Available records below:

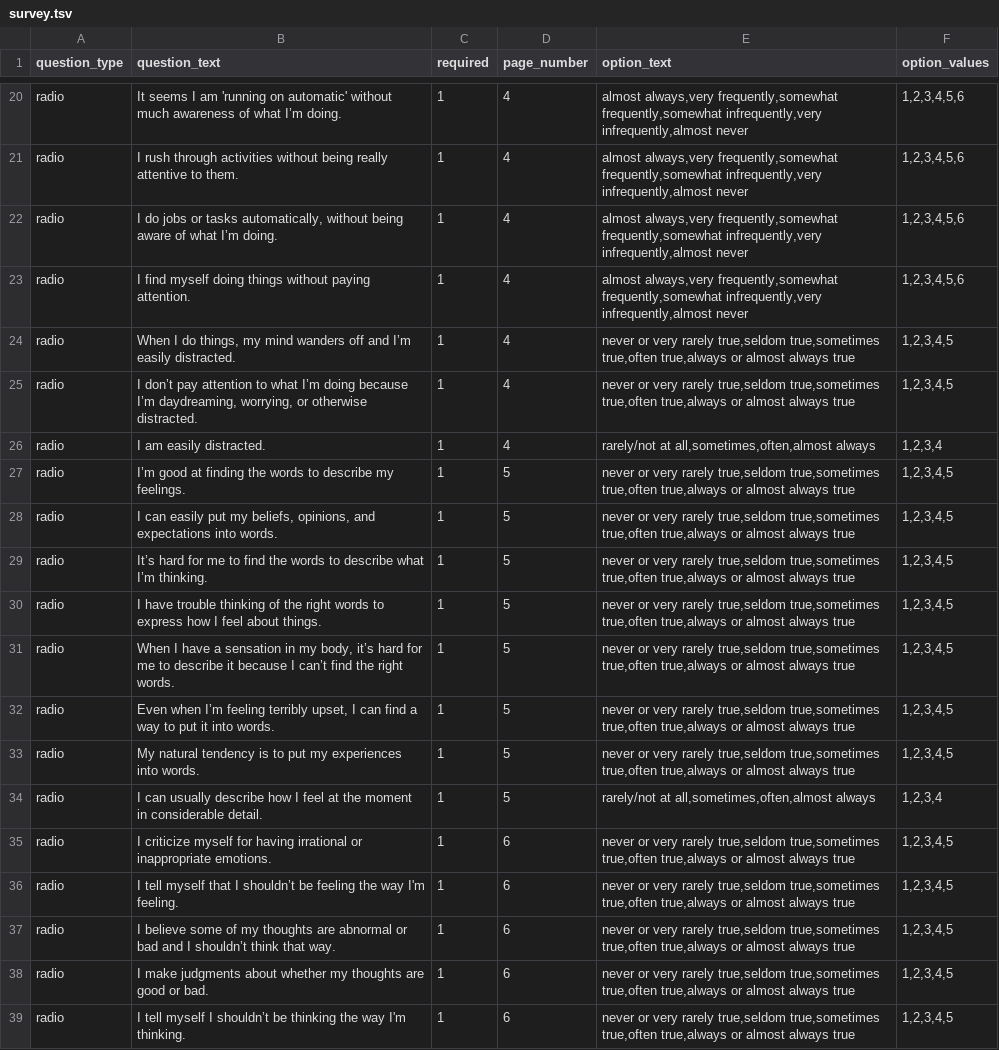
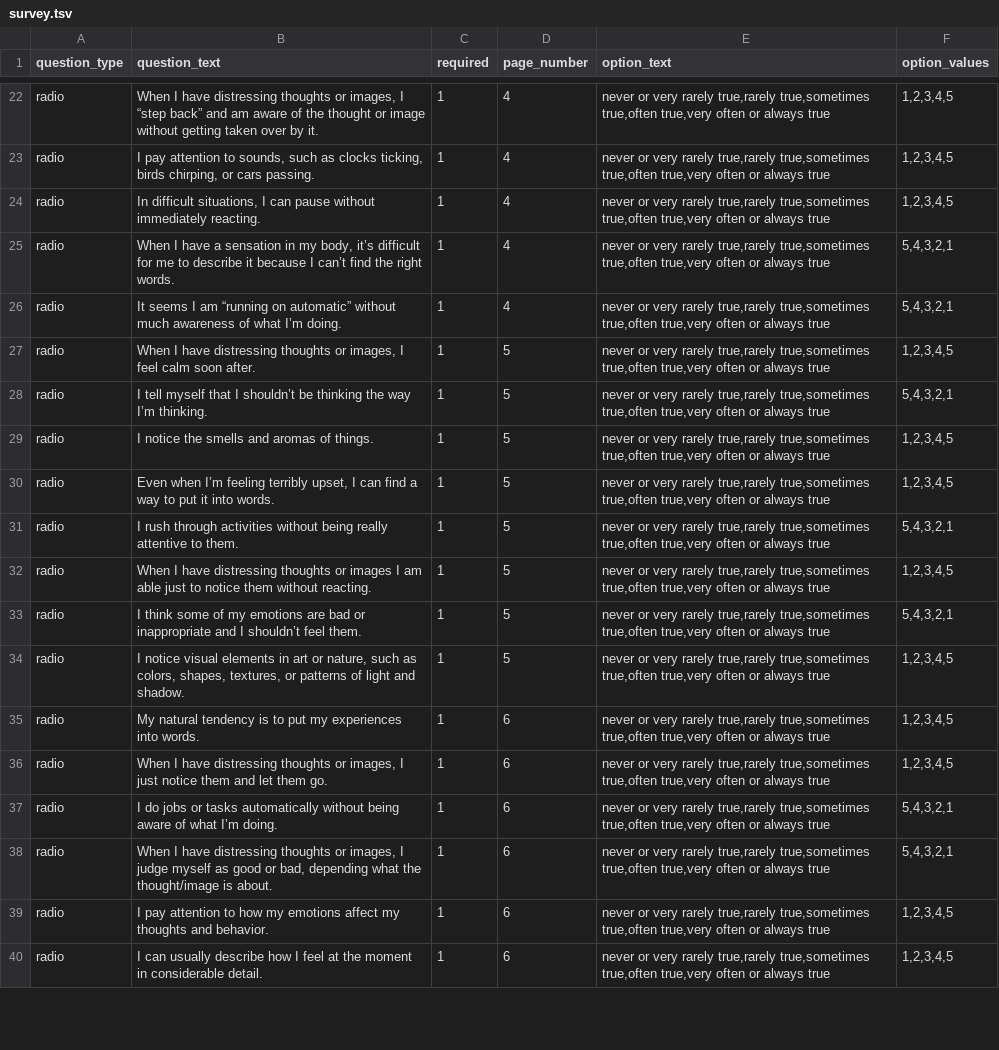
Before and after one commit to expfactory/expfactory-surveys, a TSV file: five_facet_mindfulness_survey/survey.tsv, drawn as a sheet; only a part is shown, gaps mark what is left out; removed rows and columns are numbered as before the commit, all else as after; the diff covers the shown part only; the diff names each change by its address in the sheet, - before the commit and + after, or states it on an @@ line.

```diff
--- a/five_facet_mindfulness_survey/survey.tsv
+++ b/five_facet_mindfulness_survey/survey.tsv
-B22 (question_text): It seems I am 'running on automatic' without much awareness of what I’m doing.
+B22 (question_text): When I have distressing thoughts or images, I “step back” and am aware of the thought or image without getting taken over by it.
-E22:E25 (option_text): almost always,very frequently,somewhat frequently,somewhat infrequently,very infrequently,almost never
+E22:E25 (option_text): never or very rarely true,rarely true,sometimes true,often true,very often or always true
-F22:F24 (option_values): 1,2,3,4,5,6
+F22:F24 (option_values): 1,2,3,4,5
-B23 (question_text): I rush through activities without being really attentive to them.
+B23 (question_text): I pay attention to sounds, such as clocks ticking, birds chirping, or cars passing.
-B24 (question_text): I do jobs or tasks automatically, without being aware of what I’m doing.
+B24 (question_text): In difficult situations, I can pause without immediately reacting.
-B25 (question_text): I find myself doing things without paying attention.
+B25 (question_text): When I have a sensation in my body, it’s difficult for me to describe it because I can’t find the right words.
-F25 (option_values): 1,2,3,4,5,6
+F25 (option_values): 5,4,3,2,1
-B26 (question_text): When I do things, my mind wanders off and I’m easily distracted.
+B26 (question_text): It seems I am “running on automatic” without much awareness of what I’m doing.
-E26:E27 (option_text): …very rarely true,seldom true,sometimes true,often true,always or almost always true
+E26:E27 (option_text): …very rarely true,rarely true,sometimes true,often true,very often or always true
-F26 (option_values): 1,2,3,4,5
+F26 (option_values): 5,4,3,2,1
-B27 (question_text): I don’t pay attention to what I’m doing because I’m daydreaming, worrying, or otherwise distracted.
+B27 (question_text): When I have distressing thoughts or images, I feel calm soon after.
-D27 (page_number): 4
+D27 (page_number): 5
-row 26: radio | I am easily distracted. | 1 | 4 | rarely/not at all,sometimes,often,almost always | 1,2,3,4
+row 28: radio | I tell myself that I shouldn’t be thinking the way I’m thinking. | 1 | 5 | never or very rarely true,rarely true,sometimes true,often true,very often or always true | 5,4,3,2,1
-B29 (question_text): I’m good at finding the words to describe my feelings.
+B29 (question_text): I notice the smells and aromas of things.
-E29:E35 (option_text): …very rarely true,seldom true,sometimes true,often true,always or almost always true
+E29:E35 (option_text): …very rarely true,rarely true,sometimes true,often true,very often or always true
-B30 (question_text): I can easily put my beliefs, opinions, and expectations into words.
+B30 (question_text): Even when I’m feeling terribly upset, I can find a way to put it into words.
-B31 (question_text): It’s hard for me to find the words to describe what I’m thinking.
+B31 (question_text): I rush through activities without being really attentive to them.
-F31 (option_values): 1,2,3,4,5
+F31 (option_values): 5,4,3,2,1
-B32 (question_text): I have trouble thinking of the right words to express how I feel about things.
+B32 (question_text): When I have distressing thoughts or images I am able just to notice them without reacting.
-B33 (question_text): When I have a sensation in my body, it’s hard for me to describe it because I can’t find the right words.
+B33 (question_text): I think some of my emotions are bad or inappropriate and I shouldn’t feel them.
-F33 (option_values): 1,2,3,4,5
+F33 (option_values): 5,4,3,2,1
-B34 (question_text): Even when I’m feeling terribly upset, I can find a way to put it into words.
+B34 (question_text): I notice visual elements in art or nature, such as colors, shapes, textures, or patterns of light and shadow.
-D35 (page_number): 5
+D35 (page_number): 6
-row 34: radio | I can usually describe how I feel at the moment in considerable detail. | 1 | 5 | rarely/not at all,sometimes,often,almost always | 1,2,3,4
-B36 (question_text): I criticize myself for having irrational or inappropriate emotions.
+B36 (question_text): When I have distressing thoughts or images, I just notice them and let them go.
-E36:E40 (option_text): …very rarely true,seldom true,sometimes true,often true,always or almost always true
+E36:E40 (option_text): …very rarely true,rarely true,sometimes true,often true,very often or always true
-B37 (question_text): I tell myself that I shouldn’t be feeling the way I'm feeling.
+B37 (question_text): I do jobs or tasks automatically without being aware of what I’m doing.
-F37:F38 (option_values): 1,2,3,4,5
+F37:F38 (option_values): 5,4,3,2,1
-B38 (question_text): I believe some of my thoughts are abnormal or bad and I shouldn’t think that way.
+B38 (question_text): When I have distressing thoughts or images, I judge myself as good or bad, depending what the thought/image is about.
-B39 (question_text): I make judgments about whether my thoughts are good or bad.
+B39 (question_text): I pay attention to how my emotions affect my thoughts and behavior.
-B40 (question_text): I tell myself I shouldn’t be thinking the way I'm thinking.
+B40 (question_text): I can usually describe how I feel at the moment in considerable detail.
```
Also changed, not shown: 4 added rows, 3 removed rows and 41 edited cells elsewhere in this file, alcohol_drugs_survey/survey.tsv, 2 other files.
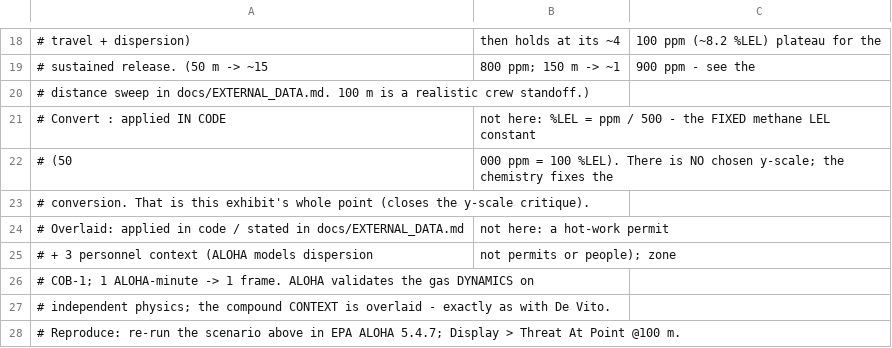
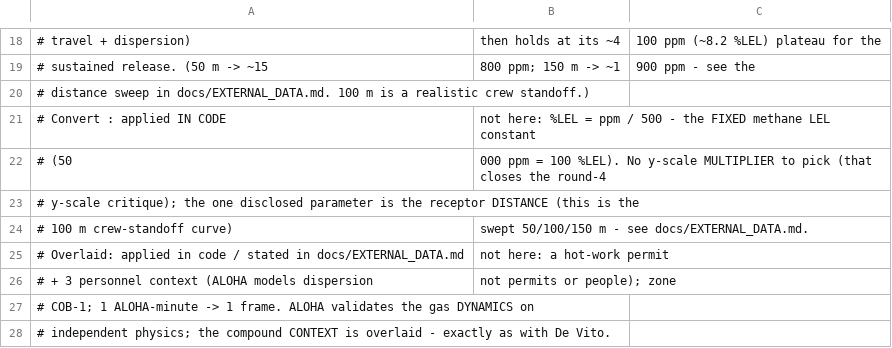
Before and after one commit to SaudSatopay/trinetra, a CSV file: backend/app/data/aloha_methane_leak.csv, drawn as a sheet; only a part is shown, gaps mark what is left out; the shorter side is filled out with more unchanged rows; the diff names each change by its address in the sheet, - before the commit and + after, or states it on an @@ line.

Commit message:
Act on two round-5 judge reviews: harden the ALOHA exhibit + honesty fixes
Both fresh judge runs (~7.7 and ~7.9) reproduced every harness and converged on
the same newest surface -- the EPA ALOHA exhibit. Fact-checked each finding against
the code, then fixed the substantiated ones. Engine untouched; the full gate set is
byte-identical (benchmark 100/0 over 29, ablation 56/58/100, robustness all-pass,
generalization 100/3.3).

ALOHA exhibit (the shared finding):
- Fix a real contradiction: the registry "window" said "~50 m receptor" while the
  data + result are 100 m -- and at 50 m the single-sensor-blind headline is false.
  Now "~100 m receptor (crew standoff)".
- Stop over-claiming "no chosen scale / closes the critique by construction": the
  ppm->%LEL conversion is genuinely fixed (no y-scale multiplier), but the receptor
  DISTANCE is a chosen parameter. Reframed across doc/README/registry/CSV header to
  "fixed conversion; receptor distance is the disclosed, swept parameter".
- Make the distance sweep reproducible like De Vito's: commit the 50 m + 150 m ALOHA
  curves and add external_distance_sweep(), live-computed in
  /api/external/aloha-methane -> distance_sweep (50 m alarms / 100 m blind / 150 m
  silent) -- no more hand-entered numbers.
- Add two honest caveats a reviewer fairly raised: the "blind" sensor is the area
  monitor at the crew standoff (a source-side detector would alarm), and ALOHA's
  urban/class-F near-field concentration is higher than a textbook open-country
  Gaussian (reproduce in ALOHA, not by hand).

Other substantiated fixes:
- auto_prepared now gates on `compound and critical`, not level alone (a non-compound
  critical zone no longer sets it) -- matches the system's own compound-gating rule.
- Ablation docstring "64%" -> the real "67%" gas-trend nuisance rate.
- Clarify the disaster-memory 81% is a cached cosine from a prior live embedding run
  (recomputes live with a key); UI badge made explicit ("cached - prior live run").
- README: a UTF-8 note by the curl instructions (engine factor strings use dashes).

Verified live: aloha-methane window=100 m + distance_sweep populated; De Vito
unchanged (T+3/T+13, 6-row scale sweep); frontend builds clean.

```diff
--- a/backend/app/data/aloha_methane_leak.csv
+++ b/backend/app/data/aloha_methane_leak.csv
-B22: …100 %LEL). There is NO chosen y-scale; the chemistry fixes the
+B22: …100 %LEL). No y-scale MULTIPLIER to pick (that closes the round-4
@@ column A renumbered in row 23 @@
+row 24: # 100 m crew-standoff curve) | swept 50/100/150 m - see docs/EXTERNAL_DATA.md.
```
Also changed, not shown: 9 other files.
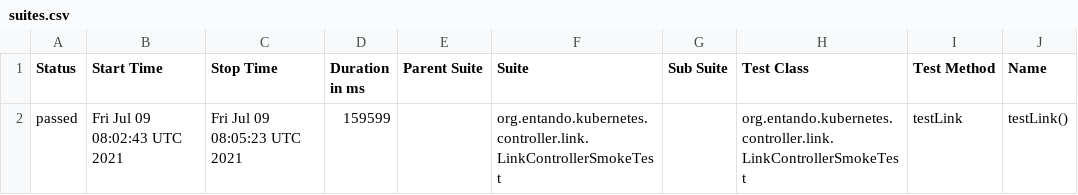
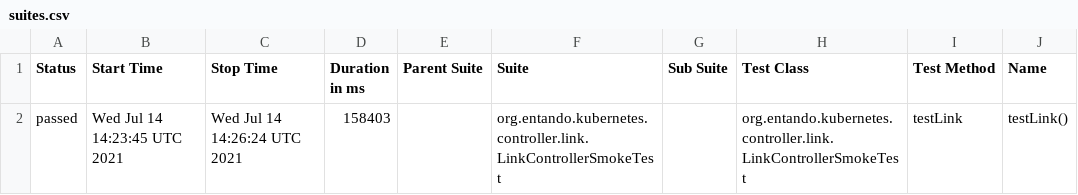
Before and after one commit to entando-k8s/devops-results, a CSV file: entando-k8s-app-plugin-link-controller/PR-15/allure-smoke-reports/data/suites.csv, drawn as a sheet; only a part is shown; the diff names each change by its address in the sheet, - before the commit and + after, or states it on an @@ line.

Commit message:
Publishing files for path entando-k8s-app-plugin-link-controller/PR-15

```diff
--- a/entando-k8s-app-plugin-link-controller/PR-15/allure-smoke-reports/data/suites.csv
+++ b/entando-k8s-app-plugin-link-controller/PR-15/allure-smoke-reports/data/suites.csv
-B2 (Start Time): Fri Jul 09 08:02:43 UTC 2021
+B2 (Start Time): Wed Jul 14 14:23:45 UTC 2021
-C2 (Stop Time): Fri Jul 09 08:05:23 UTC 2021
+C2 (Stop Time): Wed Jul 14 14:26:24 UTC 2021
-D2 (Duration in ms): 159599
+D2 (Duration in ms): 158403
```
Also changed, not shown: 19 other files.
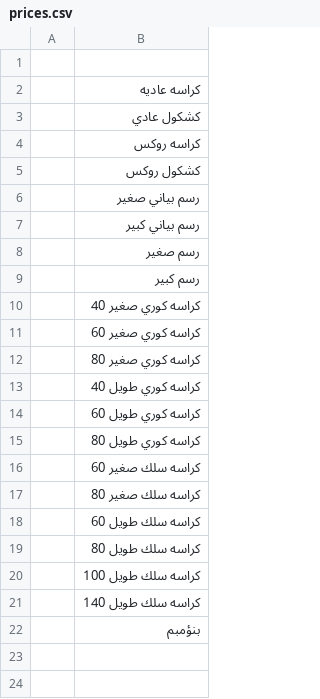
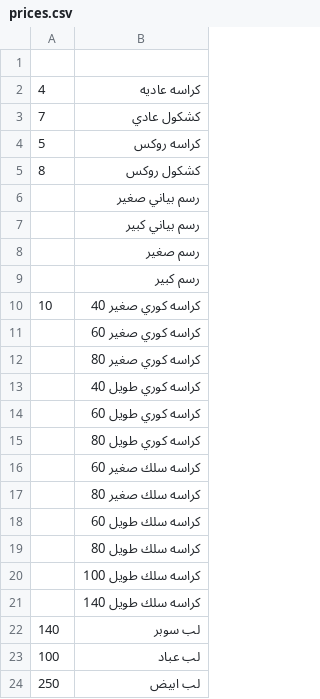
Before and after one commit to mohamedrashad102/JsonBooksPriceApi, a CSV file: prices.csv, drawn as a sheet.

Commit message:
Add files via upload

```diff
--- a/prices.csv
+++ b/prices.csv
@@ -1,6 +1,6 @@
 ,
-,كراسه عاديه
-,كشكول عادي
-,كراسه روكس
-,كشكول روكس
+4,كراسه عاديه
+7,كشكول عادي
+5,كراسه روكس
+8,كشكول روكس
 ,رسم بياني صغير
@@ -9,3 +9,3 @@
 ,رسم كبير
-,كراسه كوري صغير 40
+10,كراسه كوري صغير 40
 ,كراسه كوري صغير 60
@@ -21,2 +21,4 @@
 ,كراسه سلك طويل 140
-,بنؤمبم
+140,لب سوبر
+100,لب عباد
+250,لب ابيض
```
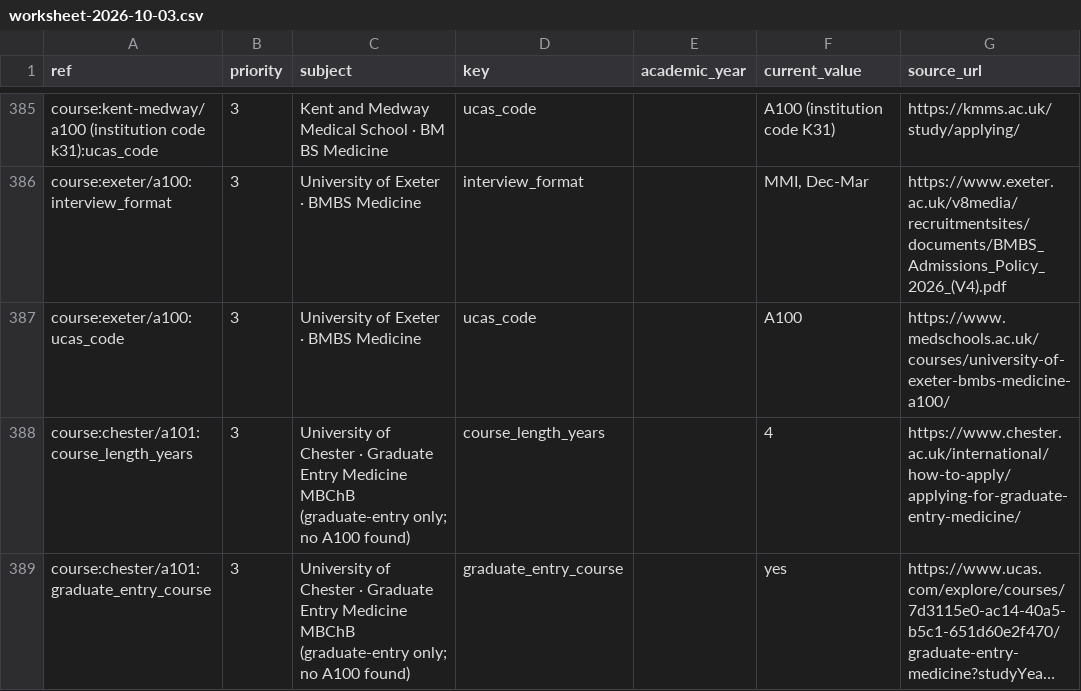
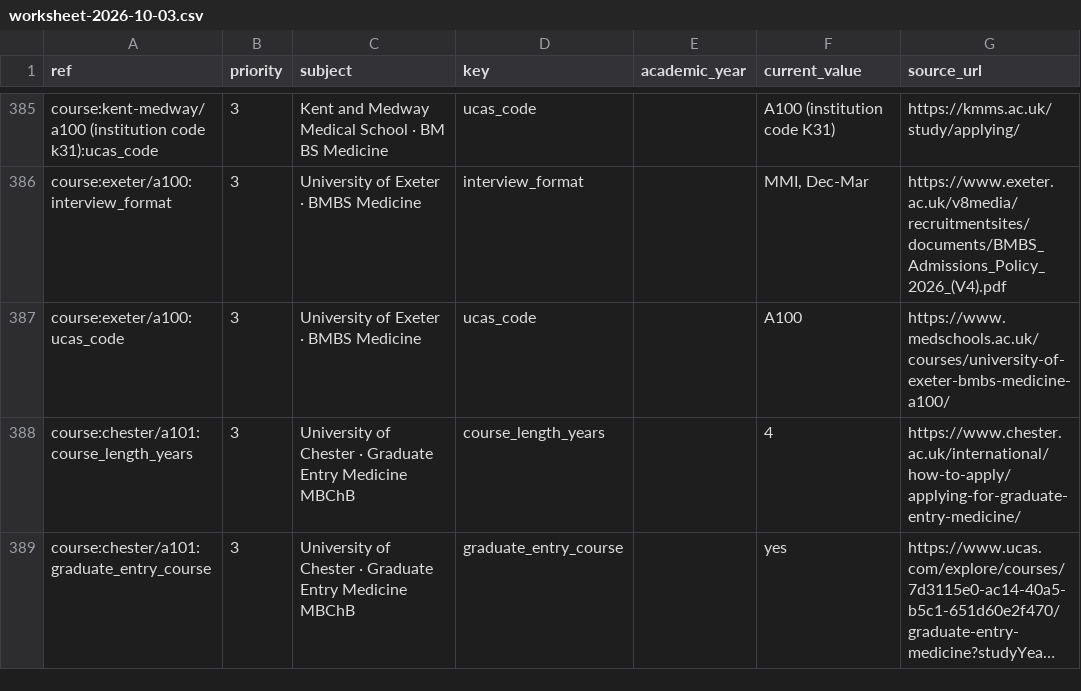
Before and after one commit to bigbossua/studymedicineuknigeria, a CSV file: data/verification/worksheet-2026-10-03.csv, drawn as a sheet; only a part is shown, gaps mark what is left out; long unchanged cells end in …; the diff covers the shown part only; the diff names each change by its address in the sheet, - before the commit and + after, or states it on an @@ line.

```diff
--- a/data/verification/worksheet-2026-10-03.csv
+++ b/data/verification/worksheet-2026-10-03.csv
-C388:C389 (subject): …Medicine MBChB (graduate-entry only; no A100 found)
+C388:C389 (subject): …Medicine MBChB
```
Also changed, not shown: 7 edited cells elsewhere in this file.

End of Available records.

Work instructions
Which lines above hold the string "cached"? Show each of them.

Finished task
- Clarify the disaster-memory 81% is a cached cosine from a prior live embedding run
  (recomputes live with a key); UI badge made explicit ("cached - prior live run").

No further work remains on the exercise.